---------- RECORD EXTRACTS

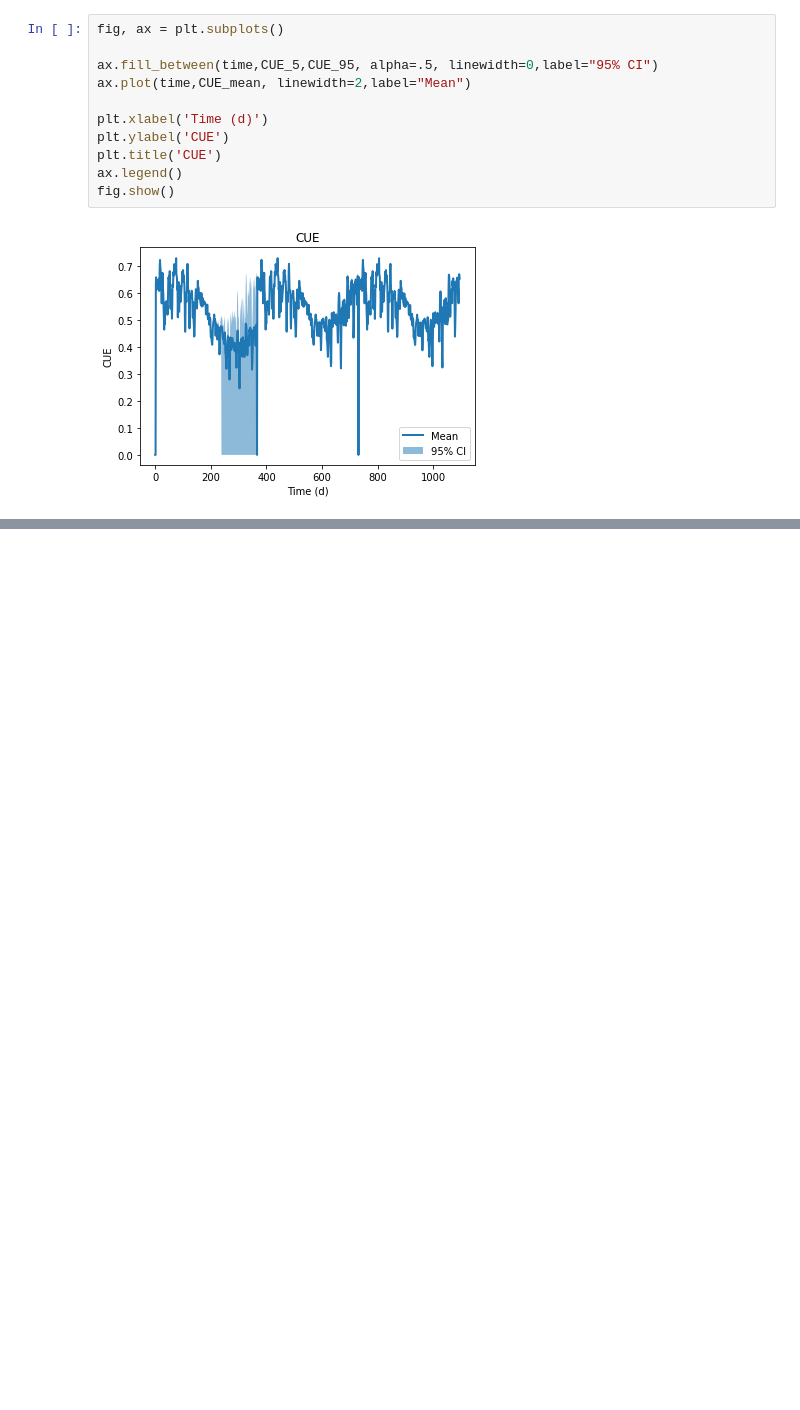
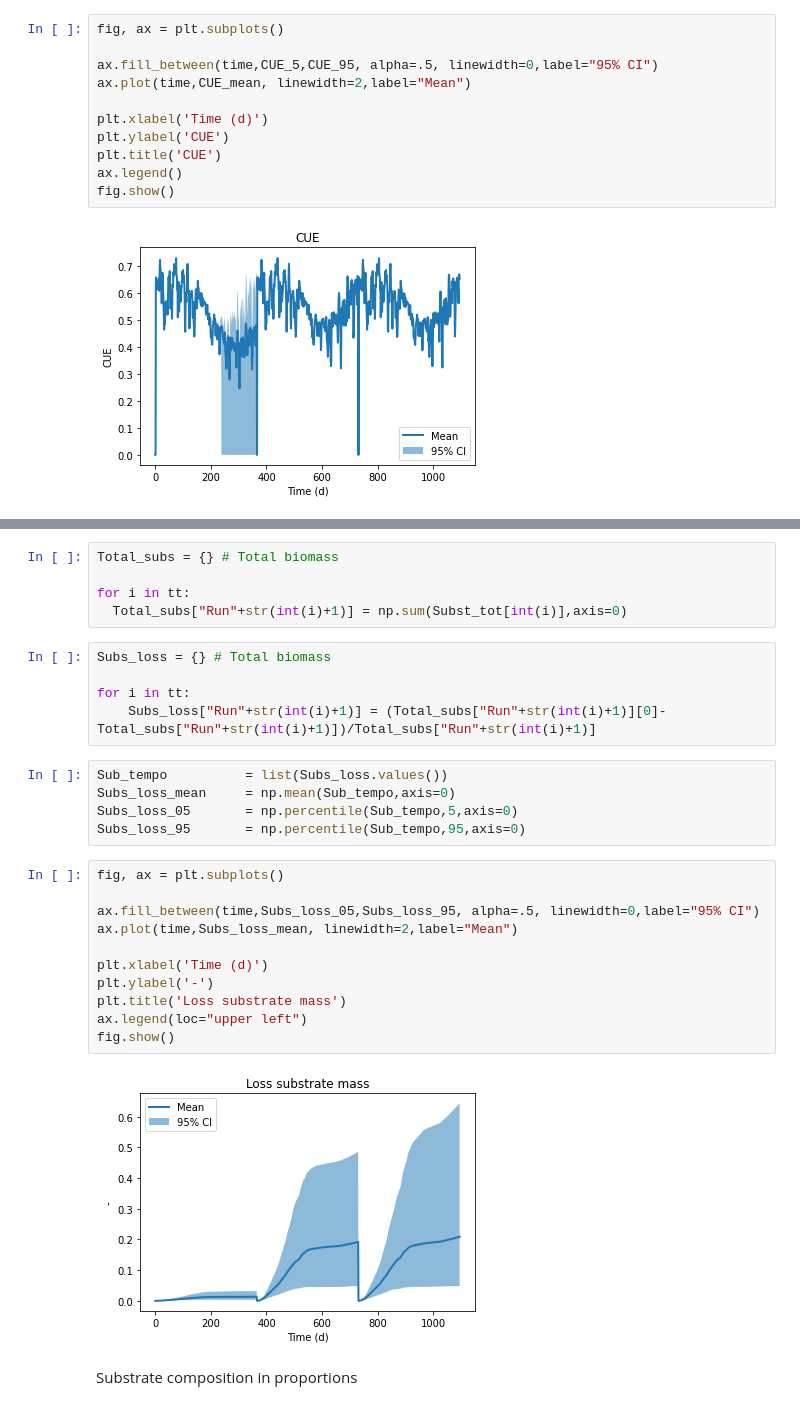
Before and after one commit to DEMENT-Model/DEMENT_toy, a Jupyter notebook: plotting.ipynb, the cells around one changed output, grey strips where cells are left out. Drawn from its saved outputs; the diff is of its cells as text; blank space fills up the shorter version.

```diff
--- a/plotting.ipynb
+++ b/plotting.ipynb
@@ -72,0 +101,30 @@ fig.show()
+# %%
+Total_subs = {} # Total biomass
+
+for i in tt:
+  Total_subs["Run"+str(int(i)+1)] = np.sum(Subst_tot[int(i)],axis=0)
+# %%
+Subs_loss = {} # Total biomass
+
+for i in tt:
+    Subs_loss["Run"+str(int(i)+1)] = (Total_subs["Run"+str(int(i)+1)][0]-Total_subs["Run"+str(int(i)+1)])/Total_subs["Run"+str(int(i)+1)]
+# %%
+Sub_tempo          = list(Subs_loss.values())
+Subs_loss_mean     = np.mean(Sub_tempo,axis=0)
+Subs_loss_05       = np.percentile(Sub_tempo,5,axis=0)
+Subs_loss_95       = np.percentile(Sub_tempo,95,axis=0)
+# %%
+fig, ax = plt.subplots()
+
+ax.fill_between(time,Subs_loss_05,Subs_loss_95, alpha=.5, linewidth=0,label="95% CI")
+ax.plot(time,Subs_loss_mean, linewidth=2,label="Mean")
+
+plt.xlabel('Time (d)')
+plt.ylabel('-')
+plt.title('Loss substrate mass')
+ax.legend(loc="upper left")
+fig.show()
+# %% [output]
+[figure, added]
+# %% [markdown]
+Substrate composition in proportions
```
Also changed, not shown: parts of 74 cells of this notebook.
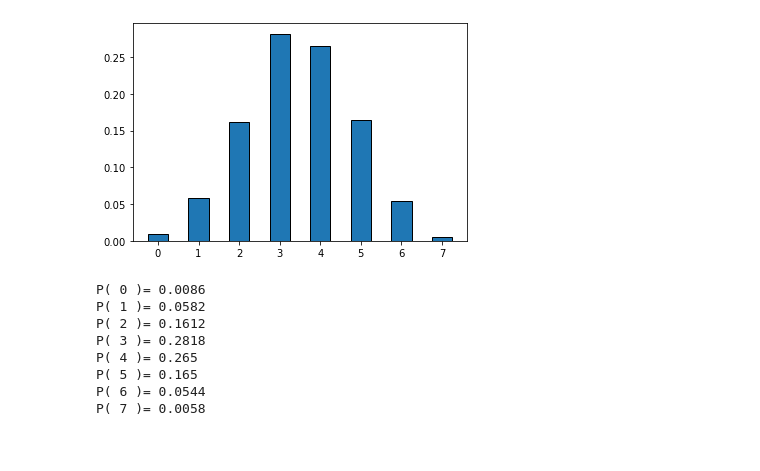
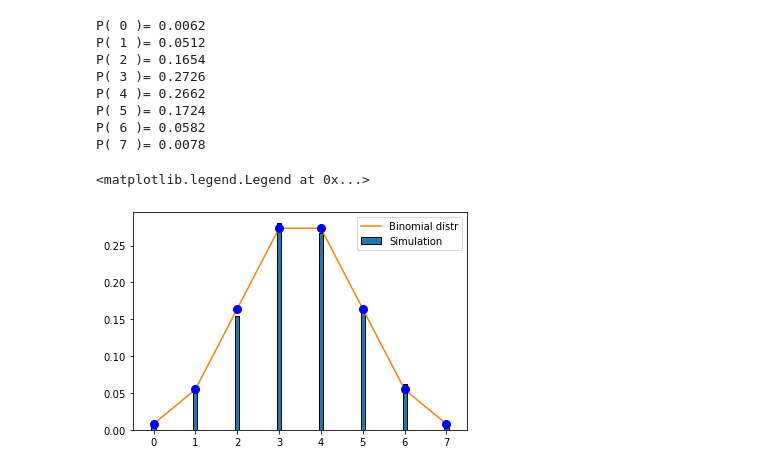
Before and after one commit to JavierFDuarte/Probability-Simulations, a Jupyter notebook: coins-probability.ipynb, the cells around one changed output. Cells and saved outputs as stored; diff of their text form; code cells hidden in the pictures.

Commit message:
Exact distribution graph

```diff
--- a/coins-probability.ipynb
+++ b/coins-probability.ipynb
@@ -10,9 +10,9 @@ import matplotlib.pyplot as plt
 #En particular lo de rwidth es lo que me importó, es el ancho relativo de las columnas respecto al de los bins
 # %%
 n_coins=7
-n_muestras=5000
+n_muestras=1000
 results = [ ]
-bins = [ ]
+
 for j in range(1,n_muestras+1):
     suma = 0.
     for i in range(1,n_coins+1):
@@ -20,24 +20,33 @@ for j in range(1,n_muestras+1):
         suma = suma+float(x)
     results.append(suma)
 
-#print(results)
-
-for i in range(0,n_coins+2):
-    bins.append(float(i)-0.5)
-#print(bins)
-grafico=plt.hist(results,bins=bins,rwidth=0.5, edgecolor = "black",density=True)
-plt.show(grafico)
+#print resultados:
 k=0
 for i in grafico[0]:
     print("P(",k,")=",i)
     k=k+1
 # %% [output]
-[figure, removed]
-P( 0 )= 0.0086
-P( 1 )= 0.0582
-P( 2 )= 0.1612
-P( 3 )= 0.2818
-P( 4 )= 0.265
-P( 5 )= 0.165
-P( 6 )= 0.0544
-P( 7 )= 0.0058
+P( 0 )= 0.0062
+P( 1 )= 0.0512
+P( 2 )= 0.1654
+P( 3 )= 0.2726
+P( 4 )= 0.2662
+P( 5 )= 0.1724
+P( 6 )= 0.0582
+P( 7 )= 0.0078
+# %%
+#Graphic visualization
+fig, ax = plt.subplots()
+bins = [ ]
+for i in range(0,n_coins+2):
+    bins.append(float(i)-0.5)
+
+ax.hist(results,bins=bins,rwidth=0.1, edgecolor = "black",density=True,label="Simulation")
+x = np.linspace(0, n_coins, n_coins+1)
+ax.plot(x, binom.pmf(x, n_coins, 0.5), label='Binomial distr')
+ax.plot(x, binom.pmf(x, n_coins, 0.5), 'bo', ms=8) #Desmarcar si se quieren sacar puntitos azules
+ax.set_xlim(left=-0.5,right=float(n_coins)+0.5)
+ax.legend()
+# %% [output]
+<matplotlib.legend.Legend at 0x...>
+[figure, added]
```
Also changed, not shown: parts of 1 cell of this notebook.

--------------------

ACTIVITY: Look through the entries above; copy every line holding the string "probability".

RESULT:
Before and after one commit to JavierFDuarte/Probability-Simulations, a Jupyter notebook: coins-probability.ipynb, the cells around one changed output. Cells and saved outputs as stored; diff of their text form; code cells hidden in the pictures.
--- a/coins-probability.ipynb
+++ b/coins-probability.ipynb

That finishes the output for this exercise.